- A significant proportion of the SA population live under economic stress.
- When a diagnosis of cancer is received by a family member, this is a devastating blow to very vulnerable families.
- Financial stress was noted as a threat to treatment compliance.
- This was particularly difficult for those needing to attend treatment centres far from their homes.
- Rural patients are severely affected.
SEVEN: Stigma challenges
These influence the way people respond and behave when they hear they have cancer.
- Cancer has different meanings to various communities.
- Cultural beliefs and myths that impact the cancer experience negatively can include that cancer is contagious or that it is an evil spirit.
- Stigma in combination with a lack of public education can overshadow the importance of early detection.
EIGHT: Schooling challenges
These include paediatric and teenage cancer patients.
- Exposed to treatment for long periods, therefore schooling is impacted negatively.
- A long-term impact on their quality of life.
- The current health system doesn’t provide adequate support to this group of patients and families.
- Urgent intervention is needed to address the complex issues.
We call on all cancer advocates to monitor and speak up about the needs of cancer patients using state and private oncology service. This can be done via the Cancer Alliance website.
MEET OUR EXPERT – LINDA GREEF
Linda Greef is a masters level oncology social worker, with over 30 years experience. Being an ovarian cancer survivor directed her specialising in oncology social work. Her passion to make a difference was born from her work with CANSA in the early 80s, when she was confronted with the inequity of services that state cancer patients were confronted with.

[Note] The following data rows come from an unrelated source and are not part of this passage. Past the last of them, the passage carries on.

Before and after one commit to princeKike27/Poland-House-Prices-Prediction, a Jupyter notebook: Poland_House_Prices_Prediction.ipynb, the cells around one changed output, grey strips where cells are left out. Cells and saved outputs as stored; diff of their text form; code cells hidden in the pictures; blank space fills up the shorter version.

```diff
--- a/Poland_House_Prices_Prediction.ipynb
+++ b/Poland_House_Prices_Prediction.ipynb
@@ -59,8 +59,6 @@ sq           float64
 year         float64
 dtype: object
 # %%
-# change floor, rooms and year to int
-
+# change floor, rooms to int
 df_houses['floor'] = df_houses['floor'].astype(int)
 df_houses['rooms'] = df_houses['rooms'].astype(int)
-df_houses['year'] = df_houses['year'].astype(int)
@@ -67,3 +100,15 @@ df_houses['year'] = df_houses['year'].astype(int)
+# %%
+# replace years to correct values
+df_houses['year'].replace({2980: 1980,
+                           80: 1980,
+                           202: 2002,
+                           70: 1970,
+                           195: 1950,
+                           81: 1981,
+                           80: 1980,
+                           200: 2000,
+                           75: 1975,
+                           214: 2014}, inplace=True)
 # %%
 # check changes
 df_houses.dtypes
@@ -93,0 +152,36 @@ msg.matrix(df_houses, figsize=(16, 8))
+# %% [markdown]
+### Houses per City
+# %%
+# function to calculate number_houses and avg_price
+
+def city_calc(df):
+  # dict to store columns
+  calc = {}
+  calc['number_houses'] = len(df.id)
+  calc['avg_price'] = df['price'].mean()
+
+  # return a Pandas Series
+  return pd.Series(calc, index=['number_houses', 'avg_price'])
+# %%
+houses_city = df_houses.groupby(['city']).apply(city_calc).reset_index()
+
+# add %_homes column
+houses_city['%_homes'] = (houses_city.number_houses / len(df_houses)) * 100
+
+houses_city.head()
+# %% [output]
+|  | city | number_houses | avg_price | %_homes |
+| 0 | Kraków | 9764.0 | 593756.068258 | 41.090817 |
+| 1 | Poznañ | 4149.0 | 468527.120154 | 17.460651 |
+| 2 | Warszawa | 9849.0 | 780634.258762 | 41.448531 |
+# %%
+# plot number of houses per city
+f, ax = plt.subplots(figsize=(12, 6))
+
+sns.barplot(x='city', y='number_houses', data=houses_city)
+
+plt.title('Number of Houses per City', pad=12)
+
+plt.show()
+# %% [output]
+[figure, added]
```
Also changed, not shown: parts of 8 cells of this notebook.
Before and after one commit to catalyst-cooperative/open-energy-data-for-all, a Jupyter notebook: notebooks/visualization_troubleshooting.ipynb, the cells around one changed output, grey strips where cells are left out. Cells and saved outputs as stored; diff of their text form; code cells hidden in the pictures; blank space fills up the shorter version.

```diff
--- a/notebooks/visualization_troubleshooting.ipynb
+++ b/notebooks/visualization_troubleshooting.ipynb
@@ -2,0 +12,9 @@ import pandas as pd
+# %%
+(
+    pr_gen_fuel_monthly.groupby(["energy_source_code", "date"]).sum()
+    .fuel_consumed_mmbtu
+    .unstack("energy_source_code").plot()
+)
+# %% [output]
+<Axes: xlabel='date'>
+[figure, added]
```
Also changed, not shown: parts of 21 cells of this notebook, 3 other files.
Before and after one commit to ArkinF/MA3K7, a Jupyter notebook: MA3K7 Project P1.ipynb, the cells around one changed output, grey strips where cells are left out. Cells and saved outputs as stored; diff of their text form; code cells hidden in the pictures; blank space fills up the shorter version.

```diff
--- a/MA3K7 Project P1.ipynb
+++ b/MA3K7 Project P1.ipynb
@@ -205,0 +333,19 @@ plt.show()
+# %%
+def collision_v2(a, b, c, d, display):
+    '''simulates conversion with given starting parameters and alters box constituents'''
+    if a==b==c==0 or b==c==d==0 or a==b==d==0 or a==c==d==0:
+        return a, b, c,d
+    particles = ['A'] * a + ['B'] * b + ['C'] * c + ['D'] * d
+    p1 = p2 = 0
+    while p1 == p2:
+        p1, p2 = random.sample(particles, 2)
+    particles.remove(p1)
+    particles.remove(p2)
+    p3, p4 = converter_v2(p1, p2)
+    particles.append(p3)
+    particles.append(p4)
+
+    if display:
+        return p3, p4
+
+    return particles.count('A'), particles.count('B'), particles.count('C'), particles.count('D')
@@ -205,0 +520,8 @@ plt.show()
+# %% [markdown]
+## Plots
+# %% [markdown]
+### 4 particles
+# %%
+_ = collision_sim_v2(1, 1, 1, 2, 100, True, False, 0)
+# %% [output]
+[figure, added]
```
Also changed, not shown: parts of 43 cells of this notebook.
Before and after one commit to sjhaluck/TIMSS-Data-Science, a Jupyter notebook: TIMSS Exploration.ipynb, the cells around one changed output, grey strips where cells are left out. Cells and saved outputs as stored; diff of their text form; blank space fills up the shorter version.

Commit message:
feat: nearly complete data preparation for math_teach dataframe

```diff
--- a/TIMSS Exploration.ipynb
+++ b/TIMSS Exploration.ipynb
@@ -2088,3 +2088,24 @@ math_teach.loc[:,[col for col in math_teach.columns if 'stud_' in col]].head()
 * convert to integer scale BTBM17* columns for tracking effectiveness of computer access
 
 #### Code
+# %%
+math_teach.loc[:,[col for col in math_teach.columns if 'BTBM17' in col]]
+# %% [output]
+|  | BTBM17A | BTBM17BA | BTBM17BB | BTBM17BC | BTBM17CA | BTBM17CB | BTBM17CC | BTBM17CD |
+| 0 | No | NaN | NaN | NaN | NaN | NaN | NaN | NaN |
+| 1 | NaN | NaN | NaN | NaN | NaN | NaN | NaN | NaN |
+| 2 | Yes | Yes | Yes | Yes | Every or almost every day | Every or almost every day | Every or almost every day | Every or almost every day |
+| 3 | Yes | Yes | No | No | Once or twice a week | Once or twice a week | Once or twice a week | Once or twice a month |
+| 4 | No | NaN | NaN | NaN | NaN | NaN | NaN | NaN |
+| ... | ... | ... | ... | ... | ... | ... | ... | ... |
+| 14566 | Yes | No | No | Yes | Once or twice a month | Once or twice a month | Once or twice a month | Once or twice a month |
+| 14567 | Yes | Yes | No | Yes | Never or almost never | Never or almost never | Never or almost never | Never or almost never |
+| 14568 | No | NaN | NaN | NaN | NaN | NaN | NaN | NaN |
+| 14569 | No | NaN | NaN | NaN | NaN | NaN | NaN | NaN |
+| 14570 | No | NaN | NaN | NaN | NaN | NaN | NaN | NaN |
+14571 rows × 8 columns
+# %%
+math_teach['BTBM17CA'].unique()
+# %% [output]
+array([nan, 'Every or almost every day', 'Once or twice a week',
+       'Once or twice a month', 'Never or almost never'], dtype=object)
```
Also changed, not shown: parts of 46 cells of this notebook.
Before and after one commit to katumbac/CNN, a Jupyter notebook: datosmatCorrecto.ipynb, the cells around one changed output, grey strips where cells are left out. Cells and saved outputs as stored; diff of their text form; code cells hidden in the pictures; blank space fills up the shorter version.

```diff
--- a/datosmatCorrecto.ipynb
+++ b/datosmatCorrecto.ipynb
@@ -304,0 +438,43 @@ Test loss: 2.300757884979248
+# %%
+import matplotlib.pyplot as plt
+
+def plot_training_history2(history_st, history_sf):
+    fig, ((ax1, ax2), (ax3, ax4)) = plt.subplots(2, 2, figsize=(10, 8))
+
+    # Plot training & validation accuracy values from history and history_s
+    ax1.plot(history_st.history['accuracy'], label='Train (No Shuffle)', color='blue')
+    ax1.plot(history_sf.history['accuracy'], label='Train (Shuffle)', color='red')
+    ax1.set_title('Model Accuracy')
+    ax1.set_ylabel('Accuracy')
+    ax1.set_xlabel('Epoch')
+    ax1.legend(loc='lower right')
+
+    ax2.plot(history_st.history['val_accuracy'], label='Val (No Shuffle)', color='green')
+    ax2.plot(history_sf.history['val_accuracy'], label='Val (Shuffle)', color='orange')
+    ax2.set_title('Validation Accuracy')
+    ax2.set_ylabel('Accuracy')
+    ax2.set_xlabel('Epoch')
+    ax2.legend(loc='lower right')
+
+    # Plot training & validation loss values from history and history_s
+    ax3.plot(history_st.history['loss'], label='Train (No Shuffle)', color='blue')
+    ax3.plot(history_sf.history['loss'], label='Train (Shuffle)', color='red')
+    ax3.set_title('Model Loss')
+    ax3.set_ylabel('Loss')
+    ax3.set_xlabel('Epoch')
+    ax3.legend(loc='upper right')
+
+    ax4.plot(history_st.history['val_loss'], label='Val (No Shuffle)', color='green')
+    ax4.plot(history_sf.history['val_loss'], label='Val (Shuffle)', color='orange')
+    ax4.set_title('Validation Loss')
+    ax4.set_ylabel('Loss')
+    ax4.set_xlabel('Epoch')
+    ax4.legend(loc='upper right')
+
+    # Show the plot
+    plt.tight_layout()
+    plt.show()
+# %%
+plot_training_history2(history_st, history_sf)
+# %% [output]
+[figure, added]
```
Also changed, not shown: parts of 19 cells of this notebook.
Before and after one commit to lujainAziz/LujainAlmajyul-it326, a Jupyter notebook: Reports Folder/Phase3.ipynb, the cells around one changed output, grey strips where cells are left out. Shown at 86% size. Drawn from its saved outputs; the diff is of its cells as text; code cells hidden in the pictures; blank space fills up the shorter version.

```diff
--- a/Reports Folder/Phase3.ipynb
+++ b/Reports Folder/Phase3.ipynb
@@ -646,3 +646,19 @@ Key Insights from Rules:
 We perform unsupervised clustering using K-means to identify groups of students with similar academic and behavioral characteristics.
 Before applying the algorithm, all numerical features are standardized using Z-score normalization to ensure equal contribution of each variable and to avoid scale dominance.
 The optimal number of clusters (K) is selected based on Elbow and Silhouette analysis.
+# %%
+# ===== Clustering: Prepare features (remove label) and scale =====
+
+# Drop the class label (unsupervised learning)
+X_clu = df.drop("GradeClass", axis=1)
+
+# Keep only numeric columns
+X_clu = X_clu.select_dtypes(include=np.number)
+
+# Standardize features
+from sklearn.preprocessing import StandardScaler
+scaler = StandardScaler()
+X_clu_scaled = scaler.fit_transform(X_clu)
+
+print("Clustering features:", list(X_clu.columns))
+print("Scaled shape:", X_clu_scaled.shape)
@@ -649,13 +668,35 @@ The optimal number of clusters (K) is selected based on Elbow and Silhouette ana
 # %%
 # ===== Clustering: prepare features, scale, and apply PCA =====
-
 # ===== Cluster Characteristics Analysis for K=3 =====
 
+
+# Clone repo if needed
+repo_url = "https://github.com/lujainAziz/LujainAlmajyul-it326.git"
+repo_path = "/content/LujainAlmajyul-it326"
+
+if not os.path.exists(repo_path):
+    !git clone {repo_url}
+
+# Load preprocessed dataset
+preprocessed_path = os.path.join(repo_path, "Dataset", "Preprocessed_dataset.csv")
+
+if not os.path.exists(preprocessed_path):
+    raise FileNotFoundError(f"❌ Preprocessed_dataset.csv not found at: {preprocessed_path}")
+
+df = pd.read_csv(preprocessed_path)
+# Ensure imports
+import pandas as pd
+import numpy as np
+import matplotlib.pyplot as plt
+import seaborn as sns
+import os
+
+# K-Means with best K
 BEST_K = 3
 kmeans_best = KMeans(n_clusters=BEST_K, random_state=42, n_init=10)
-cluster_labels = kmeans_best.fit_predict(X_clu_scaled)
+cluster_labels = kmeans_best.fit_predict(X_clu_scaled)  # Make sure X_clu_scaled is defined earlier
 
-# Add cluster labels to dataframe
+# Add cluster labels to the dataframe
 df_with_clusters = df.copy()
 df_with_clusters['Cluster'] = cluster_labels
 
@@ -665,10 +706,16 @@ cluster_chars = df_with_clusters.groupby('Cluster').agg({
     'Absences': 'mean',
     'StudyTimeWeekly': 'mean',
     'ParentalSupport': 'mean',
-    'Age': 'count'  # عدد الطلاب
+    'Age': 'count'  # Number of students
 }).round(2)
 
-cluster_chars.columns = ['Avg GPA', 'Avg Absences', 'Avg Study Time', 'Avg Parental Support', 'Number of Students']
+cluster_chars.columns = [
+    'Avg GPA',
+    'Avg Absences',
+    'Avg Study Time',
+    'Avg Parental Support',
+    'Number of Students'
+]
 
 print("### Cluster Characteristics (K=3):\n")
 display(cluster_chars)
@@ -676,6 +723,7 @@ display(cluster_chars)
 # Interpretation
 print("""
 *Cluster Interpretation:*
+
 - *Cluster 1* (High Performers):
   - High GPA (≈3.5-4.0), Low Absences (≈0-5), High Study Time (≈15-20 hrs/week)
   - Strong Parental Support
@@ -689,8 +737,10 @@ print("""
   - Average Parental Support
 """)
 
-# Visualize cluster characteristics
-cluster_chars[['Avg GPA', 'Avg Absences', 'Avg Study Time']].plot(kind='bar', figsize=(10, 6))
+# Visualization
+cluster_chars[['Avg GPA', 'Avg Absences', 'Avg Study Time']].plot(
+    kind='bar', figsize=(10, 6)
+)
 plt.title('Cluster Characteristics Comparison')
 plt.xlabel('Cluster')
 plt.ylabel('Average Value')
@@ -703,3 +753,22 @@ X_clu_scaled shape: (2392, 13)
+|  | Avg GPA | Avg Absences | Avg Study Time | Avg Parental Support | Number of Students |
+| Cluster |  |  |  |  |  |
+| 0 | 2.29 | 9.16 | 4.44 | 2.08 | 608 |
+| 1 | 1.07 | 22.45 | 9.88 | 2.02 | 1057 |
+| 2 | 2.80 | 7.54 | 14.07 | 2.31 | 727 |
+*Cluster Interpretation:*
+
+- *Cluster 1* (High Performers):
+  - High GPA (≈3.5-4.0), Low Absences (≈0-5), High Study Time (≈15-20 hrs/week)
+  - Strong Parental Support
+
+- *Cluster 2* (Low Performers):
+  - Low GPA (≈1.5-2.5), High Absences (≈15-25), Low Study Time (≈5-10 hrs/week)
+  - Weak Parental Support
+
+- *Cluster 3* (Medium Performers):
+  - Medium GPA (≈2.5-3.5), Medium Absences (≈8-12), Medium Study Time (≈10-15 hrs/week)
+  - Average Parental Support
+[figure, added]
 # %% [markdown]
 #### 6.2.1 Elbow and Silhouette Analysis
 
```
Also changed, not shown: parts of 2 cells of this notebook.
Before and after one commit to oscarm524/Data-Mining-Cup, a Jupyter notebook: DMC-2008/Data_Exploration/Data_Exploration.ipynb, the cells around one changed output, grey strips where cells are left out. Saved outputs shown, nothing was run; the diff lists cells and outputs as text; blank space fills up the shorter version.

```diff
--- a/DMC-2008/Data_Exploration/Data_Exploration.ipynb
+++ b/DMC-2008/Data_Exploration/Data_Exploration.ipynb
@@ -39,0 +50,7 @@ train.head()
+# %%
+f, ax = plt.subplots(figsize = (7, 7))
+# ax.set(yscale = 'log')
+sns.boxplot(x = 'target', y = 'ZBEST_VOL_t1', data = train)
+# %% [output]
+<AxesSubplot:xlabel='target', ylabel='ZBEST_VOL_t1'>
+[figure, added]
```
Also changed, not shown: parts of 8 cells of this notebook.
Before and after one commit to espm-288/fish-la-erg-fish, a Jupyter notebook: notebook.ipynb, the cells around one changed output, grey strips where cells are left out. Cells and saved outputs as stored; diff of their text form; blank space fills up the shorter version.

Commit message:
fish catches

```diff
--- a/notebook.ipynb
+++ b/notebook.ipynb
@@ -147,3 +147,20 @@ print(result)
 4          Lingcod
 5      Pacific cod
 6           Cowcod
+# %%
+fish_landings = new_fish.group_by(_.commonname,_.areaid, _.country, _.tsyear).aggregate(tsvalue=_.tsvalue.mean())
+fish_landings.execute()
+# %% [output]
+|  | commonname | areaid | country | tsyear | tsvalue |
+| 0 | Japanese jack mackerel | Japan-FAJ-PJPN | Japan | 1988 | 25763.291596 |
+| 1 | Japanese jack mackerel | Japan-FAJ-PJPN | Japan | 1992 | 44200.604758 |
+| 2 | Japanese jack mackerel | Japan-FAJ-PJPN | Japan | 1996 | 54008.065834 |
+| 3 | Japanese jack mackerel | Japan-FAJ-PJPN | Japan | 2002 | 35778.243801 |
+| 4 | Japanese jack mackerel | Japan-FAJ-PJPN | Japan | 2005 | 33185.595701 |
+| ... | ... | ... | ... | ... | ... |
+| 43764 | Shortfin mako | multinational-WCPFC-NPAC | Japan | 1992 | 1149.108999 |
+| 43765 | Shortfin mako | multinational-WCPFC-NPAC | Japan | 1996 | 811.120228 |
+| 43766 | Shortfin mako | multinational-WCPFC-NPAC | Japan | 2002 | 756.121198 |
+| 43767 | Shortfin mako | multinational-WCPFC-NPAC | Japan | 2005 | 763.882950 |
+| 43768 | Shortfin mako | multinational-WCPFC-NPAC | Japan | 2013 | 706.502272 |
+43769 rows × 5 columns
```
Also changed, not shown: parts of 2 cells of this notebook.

MEET OUR EXPERT – DR LYNN EDWARDS
Dr Lynn Edwards has been a psychologist for 30+ years. Influenced by her own cancer experience, she is sensitised to the threat that cancer poses to mental well-being. Thus is promotive of education that encourages the incorporation of mental healthcare into ‘best-practice’’oncology protocols.